Elevation Range 4000-10000 ft.
Ethnobotany The nuts were used as food, as ceremonial emetics, as an analgesic for pain, as a crude Viagra. It was ground into meal, eaten raw, stored, boiled, made into mush and flour. The wood was used as fuelwood, for furniture, other building materials, toys, ceremonial items, and other household implements.

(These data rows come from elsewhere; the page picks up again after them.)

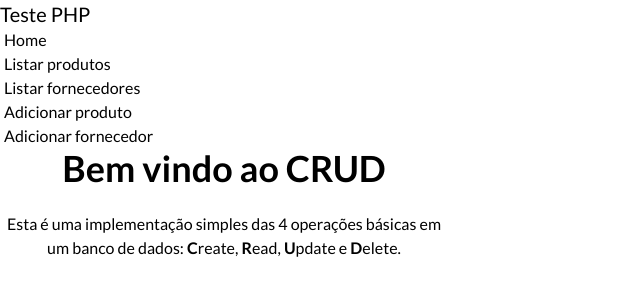
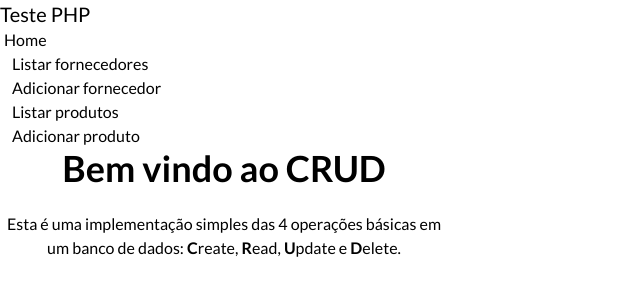
Before and after one commit to lucasffgomes/teste-php, a PHP site: page / in a window 1280 px wide. Shown: the top 300 px of the page, without its empty margins (0-640 px from the left). Run offline with PHP 8.4, Linux system fonts and the light colour scheme; style sheets or scripts are compiled from the project's sources.

Commit message:
alter home

```diff
--- a/app/views/home.php
+++ b/app/views/home.php
@@ -5,12 +5,12 @@
                 <a href="/" class="btn btn-ghost normal-case text-xl">Teste PHP</a>
             </div>
             <div class="flex-none">
-                <ul class="menu menu-horizontal px-1">
-                    <li><a href="/">Home</a></li>
+                <ul class="menu menu-horizontal px-1 space-x-2">
+                    <li><a class="active" href="/">Home</a></li>
+                    <li><a href="/listar/fornecedores">Listar fornecedores</a></li>
+                    <li><a href="/adicionar/produto">Adicionar fornecedor</a></li>
                     <li><a href="/listar/produtos">Listar produtos</a></li>
-                    <li><a href="/listar/fornecedores">Listar fornecedores</a></li>
                     <li><a href="/adicionar/fornecedor">Adicionar produto</a></li>
-                    <li><a href="/adicionar/produto">Adicionar fornecedor</a></li>
                 </ul>
             </div>
         </div>
```
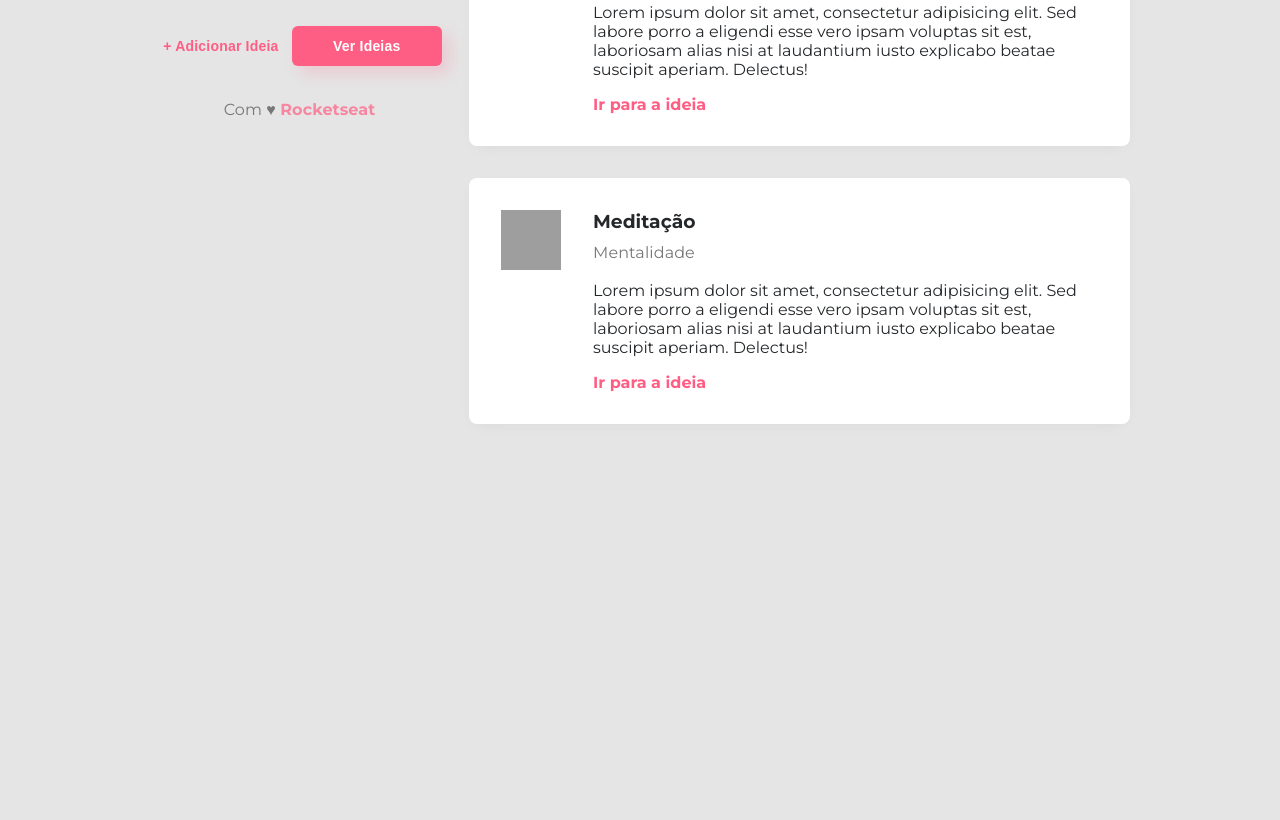
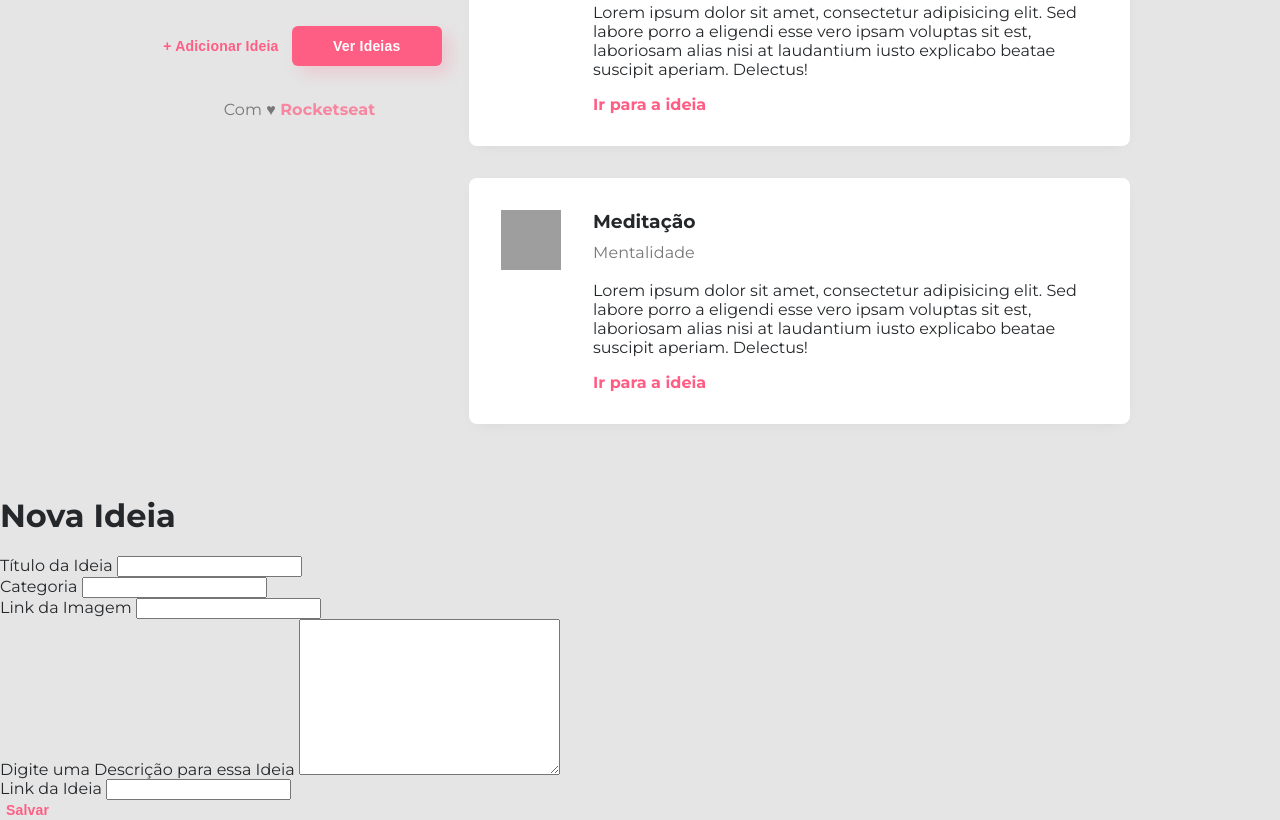
Before and after one commit to christyanbrayan/casa-criativa, a plain HTML site: page index.html in a window 1280 px wide. Shown: the part 418-1238 px from the top of the page. Before the commit the page ends 914 px from the top, so only its background shows below. Drawn offline with Linux system fonts and the light colour scheme; grey boxes are pictures that could not be loaded.

Commit message:
day two - html form

```diff
--- a/index.html
+++ b/index.html
@@ -86,6 +86,42 @@
       </section>
   </div>
 
+  <div id="modal">
+    <div class="content">
+      <h1> Nova Ideia </h1>
+      <form action="">
+
+      <div class="input-wrapper">
+        <label for="title"> Título da Ideia </label>
+        <input type="text" name="title">
+      </div>
+
+      <div class="input-wrapper">
+        <label for="category"> Categoria </label>
+        <input type="text" name="category">
+      </div>
+
+      <div class="input-wrapper">
+        <label for="image"> Link da Imagem </label>
+        <input type="url" name="image">
+      </div>
+
+      <div class="input-wrapper">
+        <label for="description"> Digite uma Descrição para essa Ideia </label>
+        <textarea name="description" cols="30" rows="10"></textarea>
+      </div>
+
+      <div class="input-wrapper">
+        <label for="link"> Link da Ideia </label>
+        <input type="url" name="link">
+      </div>
+
+      <button> Salvar </button>
+
+      </form>
+    </div>
+  </div>
+
   <script src="scripts.js"></script>
 
 </body>
```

Description Found at high elevations and in cool microclimates throughout much of the state. Gambel's oak has deeply lobed leaves and acorns which dry a dark chestnut brown. This is a plant most appropriate for gardens in places like Flagstaff, Sedona, Pinetop etc. Often somewhat shrubby in habitat, these plants can get quite large with water, ultimately forming a stately, deciduous, shade tree. Gambel's oak has the ability to spread via spreading stems just under the ground surface, so this plant can also be thicket-forming, an important factor to keep in mind when considering spacing. Plant with junipers (Juniperus spp.), pines (Pinus spp.), and ashes (Fraxinus spp.) for a lush woodland effect.